For years, Richard Hamilton could be found in the back of Claudia Jewelry in Edgartown, creating classically styled rings and charms. He built a wholesale line, employed aspiring jewelers and created custom pieces. Then he moved to the Edgartown Jeweler’s Studio, a cooperative he started with three other jewelers including his mentee Kenneth Pillsworth.

But now, at age 67, Mr. Hamilton mostly works on commissions, creating detailed jewelry in a studio built into his Edgartown home. He likes to sit down with his customers, taking note of the jewelry they are wearing, their style, their habits, their vision, and their budget.

“I have to start creating a piece of a half hour period of just talking to them,” Mr. Hamilton said. “I have to start the development and close the sale, my father’s side of things.”

He first came to the Island in 1979 and settled in at Moonstone and Claudia Jewelry. — Jeanna Shepard

His father was a salesman, Mr. Hamilton explained, referring to his influence on the process.

Mr. Hamilton grew up in Scituate before moving to Atlanta, Ga. in high school. Though always interested in mineralogy, it wasn’t clear he would translate that interest into a career in jewelry. In the late 1960s, he studied engineering at Georgia Tech and was politically active, attending the counter inaugural demonstration in Washington against President Nixon, going to a memorial service for Dr. Martin Luther King Jr., and working for the Great Speckled Bird, an underground, progressive newspaper created in Atlanta. He floated between different social groups.

“I was hanging out in the street with street hippies, I was going to classes, I was hanging out in the political community with my roommates at 163rd street,” he said.

During that time, he also helped start the Atlanta Crafts Cooperative in an old laundromat.

“That’s about when I started making jewelry. I didn’t really have a lot of training or experience, I was kind of figuring it out myself,” he said. More than the technical skills needed to create a piece of jewelry, Mr. Hamilton learned the communication skills that he says are at the heart of how he makes jewelry.

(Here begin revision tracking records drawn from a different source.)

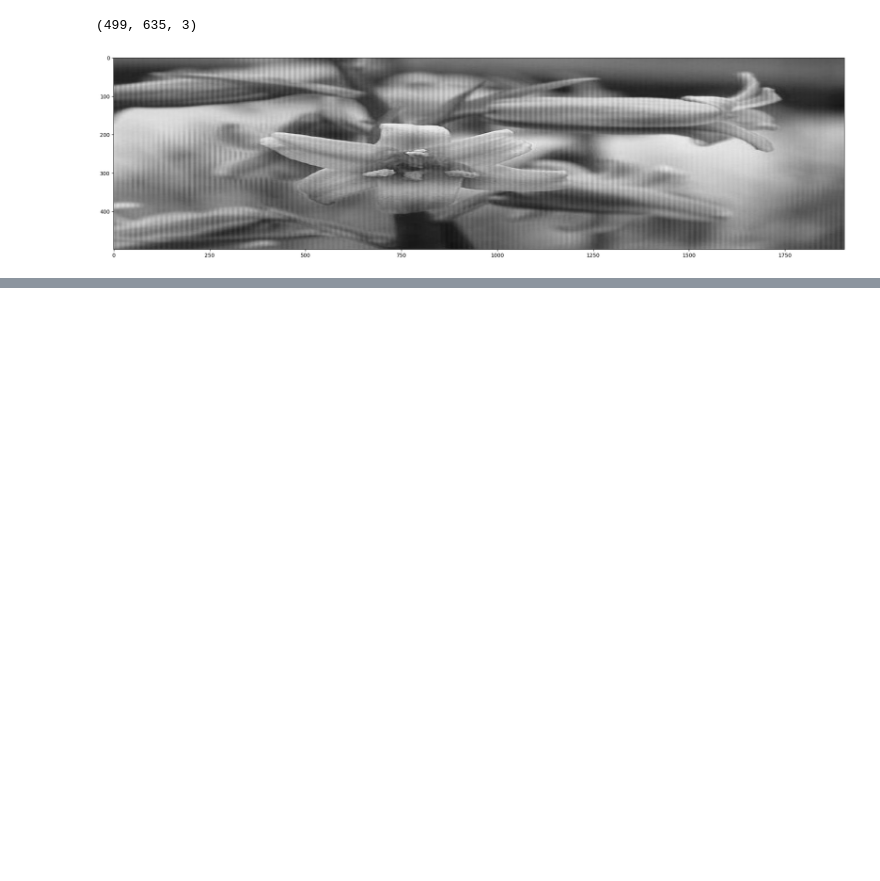
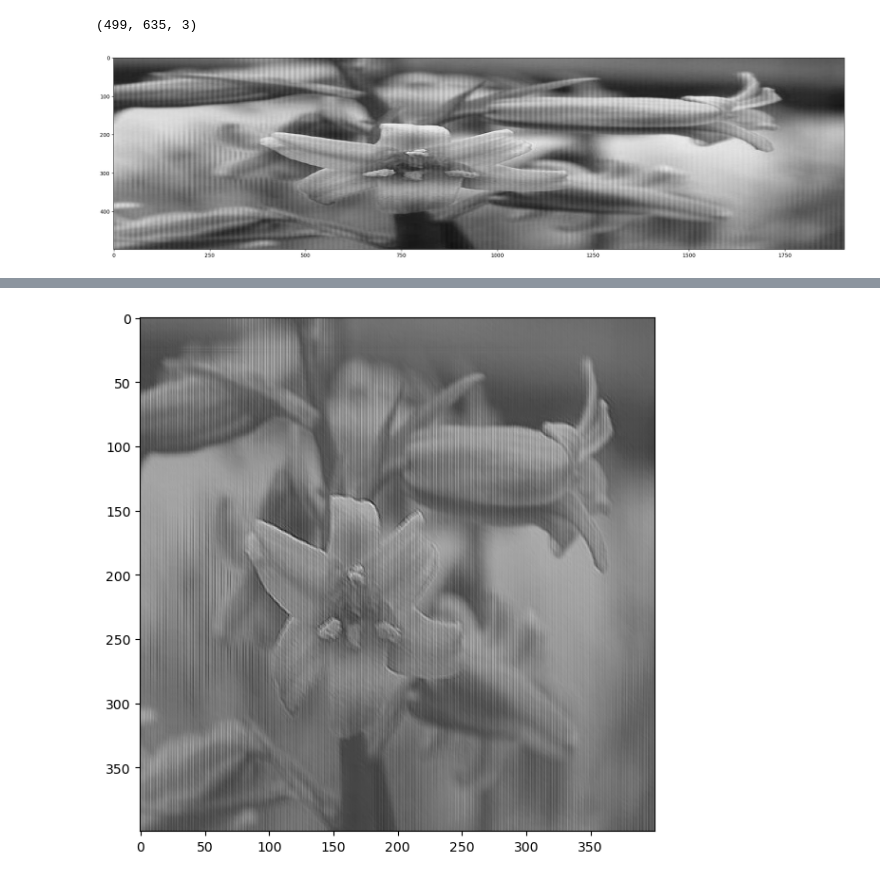
Before and after one commit to amirho3einsedaghati/pyimkernel, a Jupyter notebook: examples/Image Kernels.ipynb, the cells around one changed output, grey strips where cells are left out. Saved outputs shown, nothing was run; the diff lists cells and outputs as text; code cells hidden in the pictures; blank space fills up the shorter version.

```diff
--- a/examples/Image Kernels.ipynb
+++ b/examples/Image Kernels.ipynb
@@ -65,0 +61,2 @@ imkernel.imshow(image=imkernel.apply_filter_on_color_img(image1, kernel_name='la
+# %%
+blurred_image = imkernel.apply_filter_on_color_img(image1, kernel_name='motion blur', with_resize=True)
@@ -65,0 +67,5 @@ imkernel.imshow(image=imkernel.apply_filter_on_color_img(image1, kernel_name='la
+# %%
+imkernel.imshow(image=imkernel.apply_filter_on_gray_img(blurred_image, kernel_name='sharpen'),
+                figsize=(7, 6), cmap=plt.cm.gray)
+# %% [output]
+[figure, added]
```
Also changed, not shown: parts of 9 cells of this notebook, 1 other file.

Mr. Hamilton first came to the Island in 1979. The Island reminded him of Scituate, he said, and after traveling back and forth for a bit, he settled in, working for Moonstone and then Claudia.

The work is varied, but the main focus is rings and charms. — Jeanna Shepard

When creating custom pieces, he speaks with the customer four or five times during the process. He wants make sure the piece is developing into something they will cherish forever. It was while creating one such piece that he met his girlfriend of 15 years, Sharyn Sooho. Ms. Sooho, a divorce attorney, showed Mr. Hamilton a piece of jade reminiscent of her mother’s ring that had been stolen in a robbery. She hoped he could fashioned it into a ring.

“I knew exactly what to do with it,” Mr. Hamilton said. He created a ring cast in 18 karat gold with a scalloped design on the sides.

“She still wears it quite a bit,” he said.

Mr. Hamilton doesn’t limit himself to one style but does works mostly with rings and charms. While talking with the Gazette, he wore two of his own rings, both made with ancient coins, dating as far back as 130 BC.

“A skilled person would get paid one or two of these a day,” he said of the coins.

At Claudia Jewelery in Edgartown, Paula McFarland pulled out a selection of Mr. Hamilton’s rings and charms from the display case.

“Rick is a treasure,” she said.

Mr. Hamilton seemed bemused by his own place as a jeweler of note on the Island. “It was an accidental journey, I just kind of fell into it,” he said.